Britain missed a unique opportunity in failing to adopt the euro from its inception, and looks set to pass it up again next year. Suspicion of the Continent and attachment to tradition will easily swing any referendum towards the pound (though why is the pound so special and not the guinea, the crown, the shilling, the ha'penny, the farthing, the groat?). Never mind that adopting the euro can only reinforce the UK's status as a gateway for trade between Europe and the English-speaking world; can only be of benefit to its important tourist trade; can only help to soften the divide between Northern Ireland and the Republic; and will stop the English from giving me funny looks when I hand over a Bank of Scotland note.
Never mind any of that. The most important aspect of the euro is what it symbolises: a new currency for a new Europe; a Europe looking to the future; a Europe working together after centuries of war. It may seem a stretch to read all of that into a few notes and coins, but what is money but a system of symbols—symbols of value, and values? What are these pieces of paper and lumps of metal without the value we invest in them?
When it comes to Europe, Britain is divided between those who share such forward-looking values and those who value the past. And when Britons look at the past, they see a London devastated by the Blitz and painstakingly, painfully rebuilt—pointedly, an experience not shared by France and Spain, the Europe they know.
But it was certainly shared by Germany. Not just Berlin, but every German city was hammered into rubble. Their old buildings aren't original, they're rebuilt and repaired; their new buildings stand where others once stood. The difference is most striking when you see a town that was never bombed: Bamberg, south of Nuremburg, is still uniformly medieval, a town straight out of fairytale. So much of that is gone, replaced with concrete.

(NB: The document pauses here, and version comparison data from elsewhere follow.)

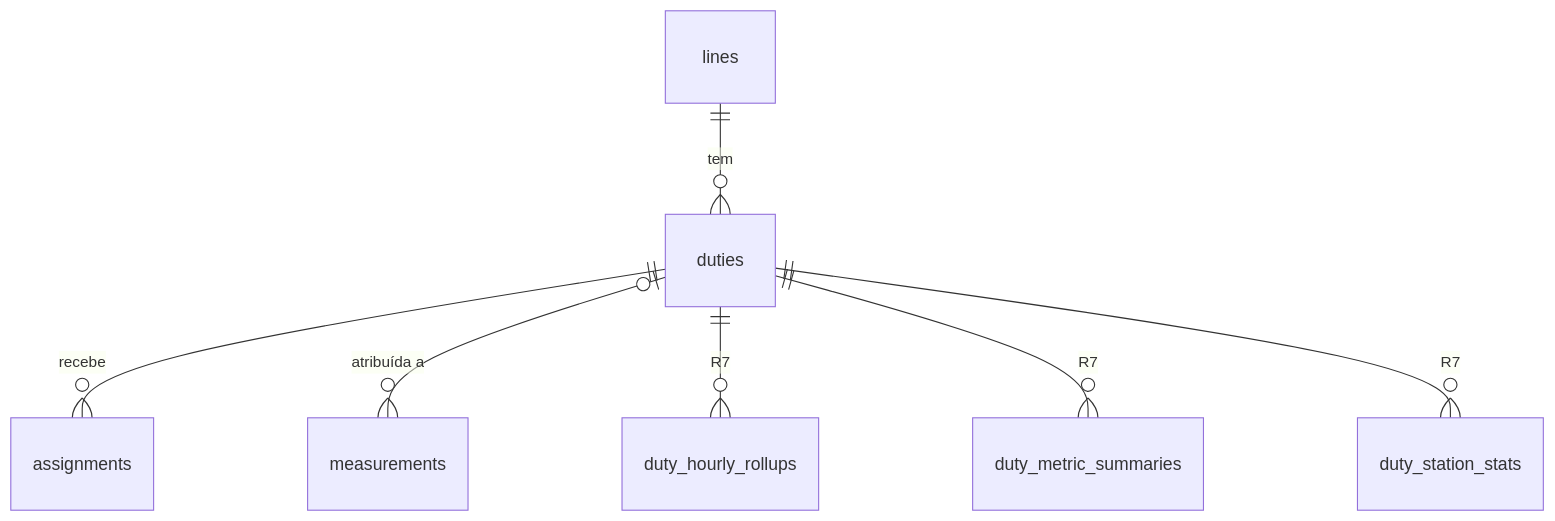
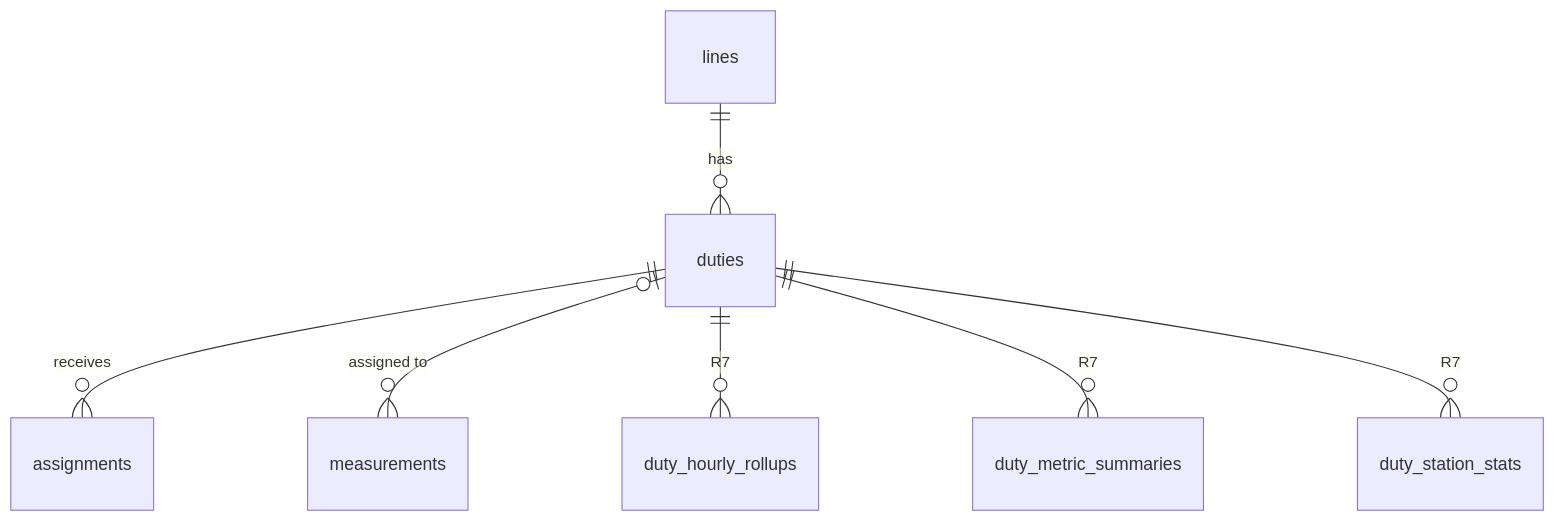
The sixth of 17 diagrams in docs/schema.md (denysbp/Railtrace), drawn with Mermaid before and after one commit. The commit also changed other lines of this file and 64 other files, not shown here.

````diff
--- a/docs/schema.md
+++ b/docs/schema.md
@@ -224,9 +224,9 @@
 ```mermaid
 erDiagram
-    lines ||--o{ duties : "tem"
-    duties ||--o{ assignments : "recebe"
-    duties |o--o{ measurements : "atribuída a"
+    lines ||--o{ duties : "has"
+    duties ||--o{ assignments : "receives"
+    duties |o--o{ measurements : "assigned to"
     duties ||--o{ duty_hourly_rollups : "R7"
     duties ||--o{ duty_metric_summaries : "R7"
     duties ||--o{ duty_station_stats : "R7"
 ```
````
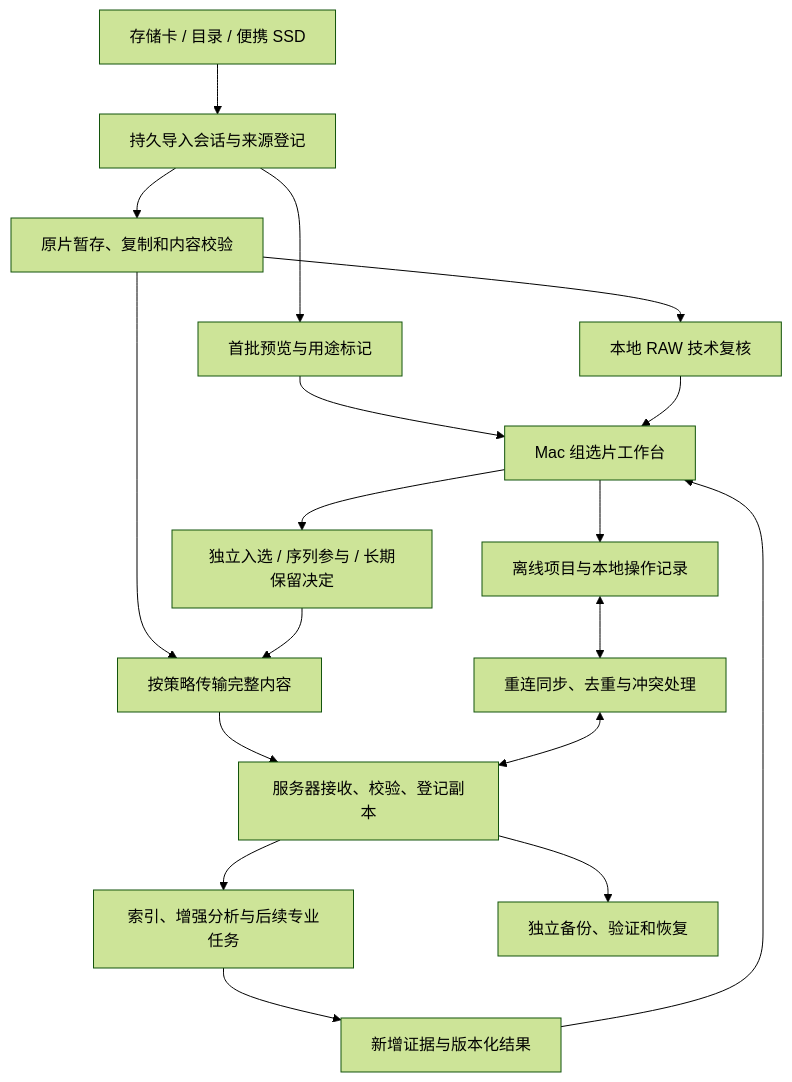
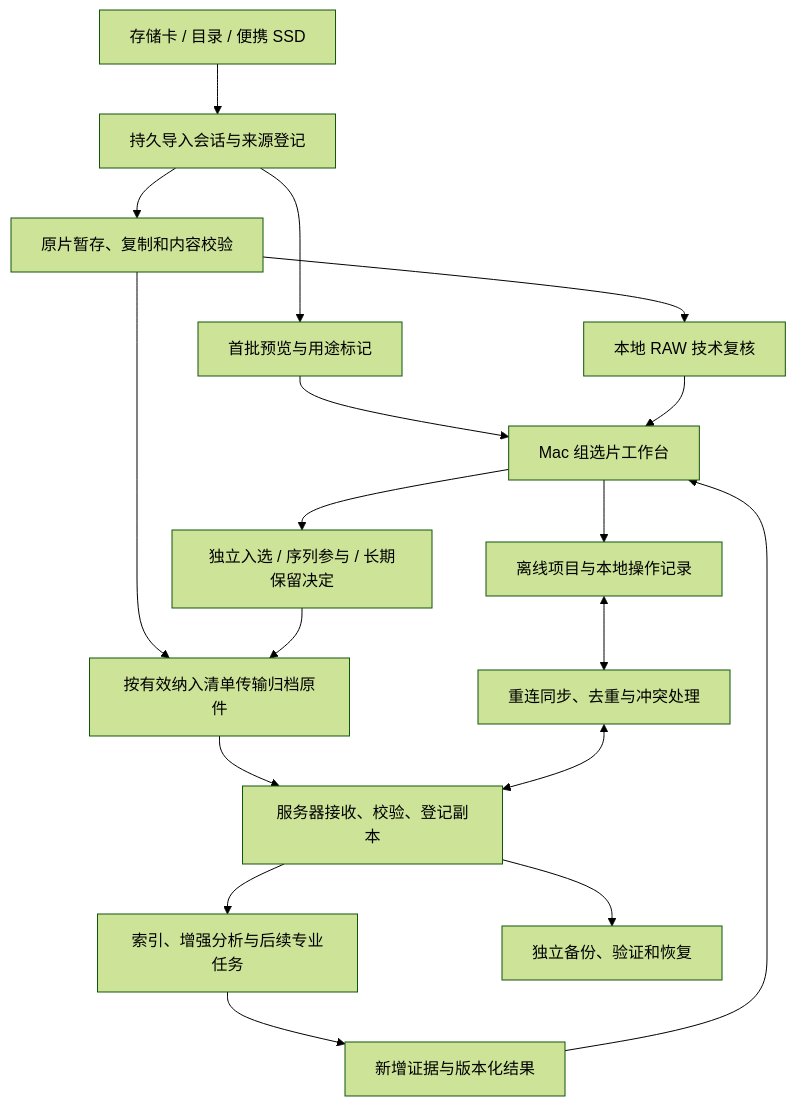
One commit to RobinQu/RAWMaster changed the second of 2 diagrams in docs/planning/04-client-server-workflow-draft.md. Above: the diagram before and after it, drawn with Mermaid (forest theme). The commit also changed other lines of this file and 357 other files, not shown here.

````diff
--- a/docs/planning/04-client-server-workflow-draft.md
+++ b/docs/planning/04-client-server-workflow-draft.md
@@ -49,20 +51,20 @@
 ```mermaid
 flowchart TD
     S[存储卡 / 目录 / 便携 SSD] --> I[持久导入会话与来源登记]
     I --> P[首批预览与用途标记]
     I --> C[原片暂存、复制和内容校验]
     P --> W[Mac 组选片工作台]
     C --> R[本地 RAW 技术复核]
     R --> W
     W --> D[独立入选 / 序列参与 / 长期保留决定]
-    C --> U[按策略传输完整内容]
+    C --> U[按有效纳入清单传输归档原件]
     D --> U
     U --> V[服务器接收、校验、登记副本]
     V --> A[索引、增强分析与后续专业任务]
     A --> E[新增证据与版本化结果]
     E --> W
     V --> B[独立备份、验证和恢复]
     W --> L[离线项目与本地操作记录]
     L <--> M[重连同步、去重与冲突处理]
     M <--> V
 ```
````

So much like the south of England.
When Britain thinks anxiously of Europe, it thinks not of Portugal and Denmark but of France and Germany; Germany alone holds over a quarter of the population of the EU. But its images of Germany are based largely on memories, of places that are gone, bombed and destroyed, and of a culture that has changed and is still trying to change. Berlin, the seat of Hitler's rule, would be unrecognisable to Hitler in almost every way. This city does not belong to him. This future is not his.
Towards the end of our train trip, it dawned on me that the Austrian couple weren't a couple, and that the young woman wasn't Austrian—she was a Berliner. The looks exhanged between her and the Austrian weren't those of a couple consulting one another, they were those of an Austrian checking how a German was responding to what he was saying about her country. For a moment I too was worried that I might have said something tactless about her city or her country. She'd been fairly quiet throughout our discussion of the past.
But as we pulled into Zoologische Garten, she smiled at us, and her eyes showed no sign of distance or anxiety. This was her home, this vibrant city here and now, and she was proud of it.
"I hope you enjoy your time in Berlin," she said as we left the carriage.
Thank you, we said. We did.
29 July 2002